“Visceral and often brutal, this tale vibrates with emotional rawness that helps to paint a bleak, unrelenting picture of life on the edge.” —Publishers Weekly
Miriam is trying. Really, she is. But this whole “settling down thing” just isn’t working out.
She lives on Long Beach Island all year in a run-down, double-wide trailer. She works at a grocery store as a checkout girl. And her relationship with Louis—who’s on the road half the time in his truck—is subject to the mood swings Miriam brings to everything she does. It just isn’t going well.
Still, she’s keeping her psychic ability—to see when and how someone is going to die just by touching them—in check. But even that feels wrong somehow. Like she’s keeping a tornado stopped up in a tiny bottle. Then comes the one bad day that turns it all on her ear.

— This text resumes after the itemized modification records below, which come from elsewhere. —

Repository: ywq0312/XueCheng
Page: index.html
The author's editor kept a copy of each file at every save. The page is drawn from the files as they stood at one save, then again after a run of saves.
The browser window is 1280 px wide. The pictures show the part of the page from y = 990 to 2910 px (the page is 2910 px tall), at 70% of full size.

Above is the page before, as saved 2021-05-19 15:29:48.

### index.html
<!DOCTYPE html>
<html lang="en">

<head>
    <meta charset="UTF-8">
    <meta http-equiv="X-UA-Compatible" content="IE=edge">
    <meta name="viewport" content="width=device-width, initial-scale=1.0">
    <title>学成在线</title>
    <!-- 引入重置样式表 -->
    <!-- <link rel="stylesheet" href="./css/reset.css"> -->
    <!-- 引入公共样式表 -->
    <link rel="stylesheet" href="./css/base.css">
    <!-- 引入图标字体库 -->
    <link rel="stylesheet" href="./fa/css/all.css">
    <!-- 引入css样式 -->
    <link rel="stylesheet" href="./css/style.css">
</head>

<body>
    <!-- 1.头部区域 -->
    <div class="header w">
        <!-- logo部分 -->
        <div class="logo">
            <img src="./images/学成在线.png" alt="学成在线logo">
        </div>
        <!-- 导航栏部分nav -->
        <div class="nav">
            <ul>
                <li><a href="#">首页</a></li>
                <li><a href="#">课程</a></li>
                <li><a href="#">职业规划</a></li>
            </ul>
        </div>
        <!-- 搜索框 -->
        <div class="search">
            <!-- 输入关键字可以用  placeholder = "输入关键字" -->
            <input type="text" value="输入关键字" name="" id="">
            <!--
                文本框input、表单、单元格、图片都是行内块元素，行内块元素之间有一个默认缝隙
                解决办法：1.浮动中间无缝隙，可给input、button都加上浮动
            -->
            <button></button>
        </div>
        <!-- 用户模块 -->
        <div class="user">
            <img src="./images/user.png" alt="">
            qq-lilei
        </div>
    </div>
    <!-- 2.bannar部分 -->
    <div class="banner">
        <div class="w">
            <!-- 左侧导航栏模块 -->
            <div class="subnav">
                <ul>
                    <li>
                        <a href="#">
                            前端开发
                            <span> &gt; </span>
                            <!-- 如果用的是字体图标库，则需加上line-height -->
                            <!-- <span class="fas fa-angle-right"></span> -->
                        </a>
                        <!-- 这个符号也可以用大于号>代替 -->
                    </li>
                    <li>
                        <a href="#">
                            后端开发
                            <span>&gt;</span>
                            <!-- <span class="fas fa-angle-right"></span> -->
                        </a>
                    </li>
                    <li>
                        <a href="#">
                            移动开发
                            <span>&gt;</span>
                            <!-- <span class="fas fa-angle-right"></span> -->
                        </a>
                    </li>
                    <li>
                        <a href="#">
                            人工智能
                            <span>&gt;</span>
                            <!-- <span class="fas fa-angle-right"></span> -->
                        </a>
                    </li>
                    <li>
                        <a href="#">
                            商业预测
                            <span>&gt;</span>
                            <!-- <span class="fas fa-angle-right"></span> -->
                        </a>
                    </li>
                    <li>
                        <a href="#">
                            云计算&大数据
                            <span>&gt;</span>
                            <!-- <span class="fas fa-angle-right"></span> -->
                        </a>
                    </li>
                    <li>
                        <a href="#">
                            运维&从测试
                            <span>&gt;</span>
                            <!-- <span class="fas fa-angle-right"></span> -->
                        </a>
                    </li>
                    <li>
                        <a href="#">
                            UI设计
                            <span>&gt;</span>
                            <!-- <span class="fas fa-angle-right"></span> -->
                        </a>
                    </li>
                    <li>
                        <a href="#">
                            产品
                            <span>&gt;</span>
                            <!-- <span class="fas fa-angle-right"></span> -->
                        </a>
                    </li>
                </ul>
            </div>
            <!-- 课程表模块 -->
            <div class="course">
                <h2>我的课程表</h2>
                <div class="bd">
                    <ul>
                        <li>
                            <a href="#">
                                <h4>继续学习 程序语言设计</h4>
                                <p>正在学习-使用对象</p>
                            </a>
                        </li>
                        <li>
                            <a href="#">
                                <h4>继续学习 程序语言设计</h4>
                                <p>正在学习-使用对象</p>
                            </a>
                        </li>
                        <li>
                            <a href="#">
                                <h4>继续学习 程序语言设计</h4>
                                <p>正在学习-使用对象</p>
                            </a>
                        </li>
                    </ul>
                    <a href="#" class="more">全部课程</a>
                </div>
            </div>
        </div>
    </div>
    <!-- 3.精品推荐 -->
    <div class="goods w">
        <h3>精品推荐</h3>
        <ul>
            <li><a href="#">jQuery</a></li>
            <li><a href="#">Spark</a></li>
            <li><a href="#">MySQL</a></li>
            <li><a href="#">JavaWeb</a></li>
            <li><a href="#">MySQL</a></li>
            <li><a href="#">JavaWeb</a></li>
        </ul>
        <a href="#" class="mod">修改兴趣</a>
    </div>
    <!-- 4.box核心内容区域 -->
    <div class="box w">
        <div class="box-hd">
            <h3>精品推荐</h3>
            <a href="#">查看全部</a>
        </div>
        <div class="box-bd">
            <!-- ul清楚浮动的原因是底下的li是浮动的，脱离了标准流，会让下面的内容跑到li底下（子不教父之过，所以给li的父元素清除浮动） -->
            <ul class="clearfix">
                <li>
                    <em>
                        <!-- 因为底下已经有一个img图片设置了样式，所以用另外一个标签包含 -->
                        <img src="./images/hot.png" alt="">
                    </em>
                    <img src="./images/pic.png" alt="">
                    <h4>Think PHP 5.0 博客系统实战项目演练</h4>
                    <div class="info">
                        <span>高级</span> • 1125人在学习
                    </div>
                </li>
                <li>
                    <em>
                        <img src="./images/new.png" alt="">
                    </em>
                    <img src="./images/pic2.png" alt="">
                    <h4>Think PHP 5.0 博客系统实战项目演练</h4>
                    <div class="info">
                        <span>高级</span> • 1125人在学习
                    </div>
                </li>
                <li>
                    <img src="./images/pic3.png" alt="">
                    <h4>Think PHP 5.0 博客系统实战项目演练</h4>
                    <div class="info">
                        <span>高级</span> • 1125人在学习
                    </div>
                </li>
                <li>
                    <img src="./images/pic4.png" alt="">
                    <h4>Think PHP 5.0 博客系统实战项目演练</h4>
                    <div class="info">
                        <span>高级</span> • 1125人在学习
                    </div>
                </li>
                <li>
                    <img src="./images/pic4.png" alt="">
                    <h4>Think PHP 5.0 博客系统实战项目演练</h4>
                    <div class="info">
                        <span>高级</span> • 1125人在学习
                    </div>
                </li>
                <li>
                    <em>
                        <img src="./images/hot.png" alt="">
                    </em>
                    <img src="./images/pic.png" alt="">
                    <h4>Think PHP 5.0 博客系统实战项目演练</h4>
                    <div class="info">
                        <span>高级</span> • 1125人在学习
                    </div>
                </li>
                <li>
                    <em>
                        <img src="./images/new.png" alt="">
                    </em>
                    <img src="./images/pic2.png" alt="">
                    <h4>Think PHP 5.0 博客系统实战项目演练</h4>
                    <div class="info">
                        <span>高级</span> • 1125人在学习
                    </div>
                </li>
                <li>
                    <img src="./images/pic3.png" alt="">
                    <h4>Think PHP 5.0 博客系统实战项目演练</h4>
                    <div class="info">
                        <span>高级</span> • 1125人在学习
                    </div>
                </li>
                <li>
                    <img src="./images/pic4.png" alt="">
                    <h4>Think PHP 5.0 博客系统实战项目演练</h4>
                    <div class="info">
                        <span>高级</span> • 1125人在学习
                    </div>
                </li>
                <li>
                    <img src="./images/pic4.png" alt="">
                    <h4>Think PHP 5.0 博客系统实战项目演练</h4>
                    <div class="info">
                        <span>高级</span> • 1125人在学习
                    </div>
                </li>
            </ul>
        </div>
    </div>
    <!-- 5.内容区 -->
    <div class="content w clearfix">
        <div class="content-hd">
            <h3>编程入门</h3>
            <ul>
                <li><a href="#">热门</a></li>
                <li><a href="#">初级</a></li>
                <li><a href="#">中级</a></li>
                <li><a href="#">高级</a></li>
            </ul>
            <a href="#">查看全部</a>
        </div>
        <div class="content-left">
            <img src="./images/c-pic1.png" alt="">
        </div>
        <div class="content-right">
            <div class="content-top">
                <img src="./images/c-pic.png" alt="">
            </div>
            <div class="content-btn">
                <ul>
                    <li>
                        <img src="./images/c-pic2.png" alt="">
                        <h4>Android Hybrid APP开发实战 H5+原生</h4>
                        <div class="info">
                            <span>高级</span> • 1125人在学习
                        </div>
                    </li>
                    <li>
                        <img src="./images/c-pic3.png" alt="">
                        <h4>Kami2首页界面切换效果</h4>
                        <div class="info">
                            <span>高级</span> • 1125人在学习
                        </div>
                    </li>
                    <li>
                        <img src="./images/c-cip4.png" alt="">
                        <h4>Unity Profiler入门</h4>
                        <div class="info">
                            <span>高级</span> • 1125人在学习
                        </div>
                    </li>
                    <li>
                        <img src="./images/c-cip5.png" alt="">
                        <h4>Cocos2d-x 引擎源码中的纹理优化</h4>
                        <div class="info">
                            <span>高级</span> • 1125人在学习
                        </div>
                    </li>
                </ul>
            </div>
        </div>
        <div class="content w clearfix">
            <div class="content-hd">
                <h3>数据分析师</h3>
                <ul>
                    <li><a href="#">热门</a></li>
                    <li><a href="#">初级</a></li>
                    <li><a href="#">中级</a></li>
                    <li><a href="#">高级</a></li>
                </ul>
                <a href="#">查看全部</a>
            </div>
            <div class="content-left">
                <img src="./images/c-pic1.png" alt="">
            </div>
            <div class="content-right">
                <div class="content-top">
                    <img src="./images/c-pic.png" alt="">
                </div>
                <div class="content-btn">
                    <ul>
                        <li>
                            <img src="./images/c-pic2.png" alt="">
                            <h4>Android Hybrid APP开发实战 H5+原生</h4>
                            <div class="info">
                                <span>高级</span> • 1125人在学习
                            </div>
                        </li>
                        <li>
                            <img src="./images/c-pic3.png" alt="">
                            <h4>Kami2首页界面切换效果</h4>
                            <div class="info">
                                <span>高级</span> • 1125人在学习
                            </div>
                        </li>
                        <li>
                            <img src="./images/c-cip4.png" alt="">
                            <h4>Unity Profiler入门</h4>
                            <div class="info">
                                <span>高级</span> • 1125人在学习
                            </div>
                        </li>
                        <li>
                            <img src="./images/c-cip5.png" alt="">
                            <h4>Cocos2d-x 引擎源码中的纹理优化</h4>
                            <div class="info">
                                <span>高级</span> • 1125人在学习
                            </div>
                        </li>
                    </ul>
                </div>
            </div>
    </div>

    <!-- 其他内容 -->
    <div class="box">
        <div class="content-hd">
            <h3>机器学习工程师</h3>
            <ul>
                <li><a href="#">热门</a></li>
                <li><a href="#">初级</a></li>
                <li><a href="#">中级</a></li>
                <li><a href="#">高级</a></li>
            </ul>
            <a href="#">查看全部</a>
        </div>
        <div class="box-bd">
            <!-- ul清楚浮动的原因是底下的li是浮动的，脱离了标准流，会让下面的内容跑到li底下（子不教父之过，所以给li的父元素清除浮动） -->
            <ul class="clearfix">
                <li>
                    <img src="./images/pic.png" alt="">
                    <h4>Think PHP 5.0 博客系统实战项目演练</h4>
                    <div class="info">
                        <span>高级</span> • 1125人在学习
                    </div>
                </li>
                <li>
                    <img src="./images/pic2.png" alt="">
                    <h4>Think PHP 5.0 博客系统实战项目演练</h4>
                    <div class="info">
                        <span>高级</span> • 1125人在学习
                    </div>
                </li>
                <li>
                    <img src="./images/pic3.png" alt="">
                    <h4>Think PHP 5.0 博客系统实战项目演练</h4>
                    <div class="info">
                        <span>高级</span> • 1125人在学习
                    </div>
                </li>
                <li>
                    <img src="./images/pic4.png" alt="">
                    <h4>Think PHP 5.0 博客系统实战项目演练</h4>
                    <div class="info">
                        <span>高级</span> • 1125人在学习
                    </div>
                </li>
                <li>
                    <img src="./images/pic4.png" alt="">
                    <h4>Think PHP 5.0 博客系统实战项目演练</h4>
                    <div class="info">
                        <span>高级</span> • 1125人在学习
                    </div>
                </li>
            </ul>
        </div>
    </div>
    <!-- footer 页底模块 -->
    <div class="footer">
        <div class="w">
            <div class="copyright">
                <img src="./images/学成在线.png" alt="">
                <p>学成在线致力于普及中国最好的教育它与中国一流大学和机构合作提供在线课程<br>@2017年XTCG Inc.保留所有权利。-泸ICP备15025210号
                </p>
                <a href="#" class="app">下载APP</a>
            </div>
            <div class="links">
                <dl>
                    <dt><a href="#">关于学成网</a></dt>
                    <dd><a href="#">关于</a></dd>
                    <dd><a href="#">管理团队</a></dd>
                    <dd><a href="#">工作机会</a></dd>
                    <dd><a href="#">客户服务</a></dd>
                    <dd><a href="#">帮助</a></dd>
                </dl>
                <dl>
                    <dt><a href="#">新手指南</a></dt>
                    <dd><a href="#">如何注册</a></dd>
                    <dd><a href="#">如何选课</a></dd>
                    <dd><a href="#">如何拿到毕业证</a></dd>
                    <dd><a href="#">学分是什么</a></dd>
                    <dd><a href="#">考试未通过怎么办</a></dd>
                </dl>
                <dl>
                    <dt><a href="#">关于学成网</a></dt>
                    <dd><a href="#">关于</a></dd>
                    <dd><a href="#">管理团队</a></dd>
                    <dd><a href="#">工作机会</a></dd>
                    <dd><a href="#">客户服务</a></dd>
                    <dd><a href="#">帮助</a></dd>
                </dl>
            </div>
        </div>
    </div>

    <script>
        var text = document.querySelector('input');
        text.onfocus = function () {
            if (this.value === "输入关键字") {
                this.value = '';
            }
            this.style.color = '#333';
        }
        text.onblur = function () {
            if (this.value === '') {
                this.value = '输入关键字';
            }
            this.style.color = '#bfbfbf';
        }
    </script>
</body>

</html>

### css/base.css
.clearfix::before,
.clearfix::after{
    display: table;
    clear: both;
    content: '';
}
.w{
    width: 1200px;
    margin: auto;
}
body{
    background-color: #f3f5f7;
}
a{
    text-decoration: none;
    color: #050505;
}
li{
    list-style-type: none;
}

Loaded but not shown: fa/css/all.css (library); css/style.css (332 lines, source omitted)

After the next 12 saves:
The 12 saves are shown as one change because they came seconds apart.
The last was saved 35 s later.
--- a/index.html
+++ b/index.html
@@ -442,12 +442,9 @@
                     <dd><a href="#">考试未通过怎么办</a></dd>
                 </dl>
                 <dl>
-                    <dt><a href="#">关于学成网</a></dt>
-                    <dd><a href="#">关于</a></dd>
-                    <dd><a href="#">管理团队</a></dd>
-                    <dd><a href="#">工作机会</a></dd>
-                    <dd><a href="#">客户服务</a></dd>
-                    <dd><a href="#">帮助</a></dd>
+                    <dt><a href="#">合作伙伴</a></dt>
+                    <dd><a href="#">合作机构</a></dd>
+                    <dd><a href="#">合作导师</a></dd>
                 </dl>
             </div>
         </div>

Wendig sends his potty-mouthed dysfunctional psychic heroine, Miriam Black, out on her scathing second adventure (after 2012's Blackbirds), equipped with the eerie ability to see the death of anyone she touches, except her long-suffering lover, Louis. In a grungy corner of New Jersey, this unlikely pair, "cautious guardian" Louis and "frazzled lunatic" Miriam, plunge into a grisly school for bad girls that conceals a horrifying scheme of kidnapping, torture, and murder. Wendig takes mythic bits from Egyptian, Greek, and Norse avian legends, pads his creepy narrative with allusions to T.S. Eliot's Waste Land, and loses no opportunity to attribute Miriam's unusual insights and abilities to her adolescent angst, brought on by her religious-zealot mother and a wallop to the head with a red snow shovel wielded by the mother of the boy who got teenage Miriam pregnant. Not for the squeamish, this attempted exploration of primal fears loses much of its intended impact through injudicious overkill.